## Version difference data
########################################
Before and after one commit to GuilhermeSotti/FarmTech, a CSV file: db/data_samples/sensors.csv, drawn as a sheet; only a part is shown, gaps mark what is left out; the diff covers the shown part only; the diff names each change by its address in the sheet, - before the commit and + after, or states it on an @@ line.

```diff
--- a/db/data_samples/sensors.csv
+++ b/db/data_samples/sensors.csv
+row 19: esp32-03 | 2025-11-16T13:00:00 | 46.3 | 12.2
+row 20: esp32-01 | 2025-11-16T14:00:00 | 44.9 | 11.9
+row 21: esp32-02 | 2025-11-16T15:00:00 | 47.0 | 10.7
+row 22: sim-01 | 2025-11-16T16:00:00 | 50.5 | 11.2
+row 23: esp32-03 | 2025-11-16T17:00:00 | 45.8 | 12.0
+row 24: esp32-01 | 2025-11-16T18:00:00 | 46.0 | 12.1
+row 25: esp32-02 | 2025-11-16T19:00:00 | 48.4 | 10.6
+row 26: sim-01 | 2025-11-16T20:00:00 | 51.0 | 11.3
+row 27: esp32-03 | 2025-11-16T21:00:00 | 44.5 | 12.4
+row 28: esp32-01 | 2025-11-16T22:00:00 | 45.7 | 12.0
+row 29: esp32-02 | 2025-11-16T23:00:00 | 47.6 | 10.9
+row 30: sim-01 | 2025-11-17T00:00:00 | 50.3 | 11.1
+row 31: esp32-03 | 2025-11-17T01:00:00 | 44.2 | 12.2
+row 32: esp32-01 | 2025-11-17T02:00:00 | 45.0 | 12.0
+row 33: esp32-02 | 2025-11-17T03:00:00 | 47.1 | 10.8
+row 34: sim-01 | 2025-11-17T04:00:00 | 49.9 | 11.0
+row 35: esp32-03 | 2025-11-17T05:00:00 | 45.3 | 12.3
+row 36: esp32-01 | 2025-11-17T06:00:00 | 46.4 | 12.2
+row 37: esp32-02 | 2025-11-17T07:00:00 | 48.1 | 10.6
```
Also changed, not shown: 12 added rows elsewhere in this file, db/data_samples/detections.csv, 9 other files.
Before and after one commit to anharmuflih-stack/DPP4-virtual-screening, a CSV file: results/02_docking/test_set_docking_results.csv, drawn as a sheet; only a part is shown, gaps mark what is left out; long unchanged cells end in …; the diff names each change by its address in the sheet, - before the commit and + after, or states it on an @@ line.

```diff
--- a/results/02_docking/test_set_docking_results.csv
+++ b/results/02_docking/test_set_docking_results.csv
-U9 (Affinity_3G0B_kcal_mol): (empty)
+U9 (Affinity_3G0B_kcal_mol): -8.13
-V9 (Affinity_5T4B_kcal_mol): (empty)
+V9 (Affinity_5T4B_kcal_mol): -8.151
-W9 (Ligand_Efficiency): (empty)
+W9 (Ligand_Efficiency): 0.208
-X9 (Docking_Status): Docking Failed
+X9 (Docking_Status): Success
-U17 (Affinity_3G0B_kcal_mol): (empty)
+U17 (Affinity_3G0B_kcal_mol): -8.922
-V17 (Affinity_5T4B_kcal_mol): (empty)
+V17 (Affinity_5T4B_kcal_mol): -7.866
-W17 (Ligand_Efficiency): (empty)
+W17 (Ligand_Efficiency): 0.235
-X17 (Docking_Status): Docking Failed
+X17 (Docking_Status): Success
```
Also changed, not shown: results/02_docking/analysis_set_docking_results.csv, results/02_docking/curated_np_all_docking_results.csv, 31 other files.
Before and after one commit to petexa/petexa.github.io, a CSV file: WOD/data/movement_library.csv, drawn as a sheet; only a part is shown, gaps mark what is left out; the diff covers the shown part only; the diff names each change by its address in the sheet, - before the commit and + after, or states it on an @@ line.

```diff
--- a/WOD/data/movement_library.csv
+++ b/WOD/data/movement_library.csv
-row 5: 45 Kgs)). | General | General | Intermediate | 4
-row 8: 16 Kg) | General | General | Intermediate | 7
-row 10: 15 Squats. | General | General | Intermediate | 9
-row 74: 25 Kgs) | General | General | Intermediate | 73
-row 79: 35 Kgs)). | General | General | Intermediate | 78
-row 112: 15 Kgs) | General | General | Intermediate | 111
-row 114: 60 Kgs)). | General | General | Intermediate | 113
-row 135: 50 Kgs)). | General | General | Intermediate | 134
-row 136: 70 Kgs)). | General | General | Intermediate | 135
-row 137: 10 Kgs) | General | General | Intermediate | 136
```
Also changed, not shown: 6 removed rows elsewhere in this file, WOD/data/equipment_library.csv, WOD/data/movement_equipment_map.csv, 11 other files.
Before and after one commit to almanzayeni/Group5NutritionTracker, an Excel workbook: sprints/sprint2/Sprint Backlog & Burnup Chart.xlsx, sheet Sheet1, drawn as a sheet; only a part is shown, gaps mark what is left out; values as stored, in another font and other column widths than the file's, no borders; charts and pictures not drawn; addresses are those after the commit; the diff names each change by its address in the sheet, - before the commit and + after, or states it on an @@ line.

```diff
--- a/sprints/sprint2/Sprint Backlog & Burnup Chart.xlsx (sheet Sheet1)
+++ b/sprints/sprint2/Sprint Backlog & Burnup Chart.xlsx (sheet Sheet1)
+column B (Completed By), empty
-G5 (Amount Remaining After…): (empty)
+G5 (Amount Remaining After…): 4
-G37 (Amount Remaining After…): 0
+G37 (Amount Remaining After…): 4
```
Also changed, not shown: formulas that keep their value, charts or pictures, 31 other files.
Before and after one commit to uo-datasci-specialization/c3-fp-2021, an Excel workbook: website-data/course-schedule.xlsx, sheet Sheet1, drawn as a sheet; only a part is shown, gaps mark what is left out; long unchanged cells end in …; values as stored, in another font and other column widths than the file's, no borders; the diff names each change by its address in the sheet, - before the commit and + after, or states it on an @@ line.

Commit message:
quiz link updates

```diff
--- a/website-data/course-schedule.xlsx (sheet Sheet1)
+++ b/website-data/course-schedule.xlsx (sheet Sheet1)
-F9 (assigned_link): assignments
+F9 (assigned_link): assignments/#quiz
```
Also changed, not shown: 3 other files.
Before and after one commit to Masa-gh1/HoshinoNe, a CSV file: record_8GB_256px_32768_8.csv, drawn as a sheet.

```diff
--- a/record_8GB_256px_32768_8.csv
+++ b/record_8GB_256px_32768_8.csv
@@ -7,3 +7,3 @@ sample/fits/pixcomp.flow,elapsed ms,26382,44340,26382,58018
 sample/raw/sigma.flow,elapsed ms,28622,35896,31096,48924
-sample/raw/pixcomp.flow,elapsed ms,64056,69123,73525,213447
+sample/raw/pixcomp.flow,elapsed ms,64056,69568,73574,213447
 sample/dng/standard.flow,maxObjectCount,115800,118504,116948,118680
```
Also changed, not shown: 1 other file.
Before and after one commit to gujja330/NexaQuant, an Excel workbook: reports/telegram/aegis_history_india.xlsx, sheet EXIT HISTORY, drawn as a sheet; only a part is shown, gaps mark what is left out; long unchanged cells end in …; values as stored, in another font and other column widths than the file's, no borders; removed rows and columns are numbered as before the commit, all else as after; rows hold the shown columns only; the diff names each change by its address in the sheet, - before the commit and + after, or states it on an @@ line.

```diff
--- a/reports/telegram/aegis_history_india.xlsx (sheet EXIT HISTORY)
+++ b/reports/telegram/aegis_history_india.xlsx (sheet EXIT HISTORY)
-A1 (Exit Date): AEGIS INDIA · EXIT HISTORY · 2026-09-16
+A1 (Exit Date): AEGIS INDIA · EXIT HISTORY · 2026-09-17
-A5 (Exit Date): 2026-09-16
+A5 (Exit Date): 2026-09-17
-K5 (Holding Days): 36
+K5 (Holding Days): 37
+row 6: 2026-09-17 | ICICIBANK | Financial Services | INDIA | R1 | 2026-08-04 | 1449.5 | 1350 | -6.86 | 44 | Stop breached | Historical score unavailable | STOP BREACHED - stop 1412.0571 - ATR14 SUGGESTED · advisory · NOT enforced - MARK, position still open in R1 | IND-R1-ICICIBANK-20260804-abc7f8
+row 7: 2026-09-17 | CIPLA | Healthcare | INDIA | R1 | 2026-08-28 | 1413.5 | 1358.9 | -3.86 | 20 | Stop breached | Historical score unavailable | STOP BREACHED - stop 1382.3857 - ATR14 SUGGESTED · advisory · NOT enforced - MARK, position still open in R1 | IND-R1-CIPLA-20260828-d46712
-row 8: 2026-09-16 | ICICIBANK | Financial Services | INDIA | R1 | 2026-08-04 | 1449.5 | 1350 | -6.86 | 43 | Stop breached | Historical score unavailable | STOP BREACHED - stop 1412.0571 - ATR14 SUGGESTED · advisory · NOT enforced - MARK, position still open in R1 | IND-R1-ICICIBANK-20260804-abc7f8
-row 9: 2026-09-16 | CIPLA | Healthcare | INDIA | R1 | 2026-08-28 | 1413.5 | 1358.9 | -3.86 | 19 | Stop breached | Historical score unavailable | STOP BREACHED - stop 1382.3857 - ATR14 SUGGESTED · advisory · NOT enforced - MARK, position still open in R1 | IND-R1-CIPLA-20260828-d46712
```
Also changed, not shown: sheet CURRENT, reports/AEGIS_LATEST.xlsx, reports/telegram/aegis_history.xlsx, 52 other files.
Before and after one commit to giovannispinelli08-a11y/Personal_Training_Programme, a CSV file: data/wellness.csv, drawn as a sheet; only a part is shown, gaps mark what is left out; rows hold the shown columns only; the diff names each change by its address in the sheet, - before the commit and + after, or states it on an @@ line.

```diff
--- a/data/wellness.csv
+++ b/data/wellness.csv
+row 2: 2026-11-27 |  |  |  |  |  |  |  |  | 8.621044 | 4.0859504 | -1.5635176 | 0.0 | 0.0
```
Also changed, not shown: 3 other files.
########################################
## TRY IT
The answer should be all lines from the entries above that hold the word "flow".

## SOLUTION FOR THIS PROBLEM
@@ -7,3 +7,3 @@ sample/fits/pixcomp.flow,elapsed ms,26382,44340,26382,58018
 sample/raw/sigma.flow,elapsed ms,28622,35896,31096,48924
-sample/raw/pixcomp.flow,elapsed ms,64056,69123,73525,213447
+sample/raw/pixcomp.flow,elapsed ms,64056,69568,73574,213447
 sample/dng/standard.flow,maxObjectCount,115800,118504,116948,118680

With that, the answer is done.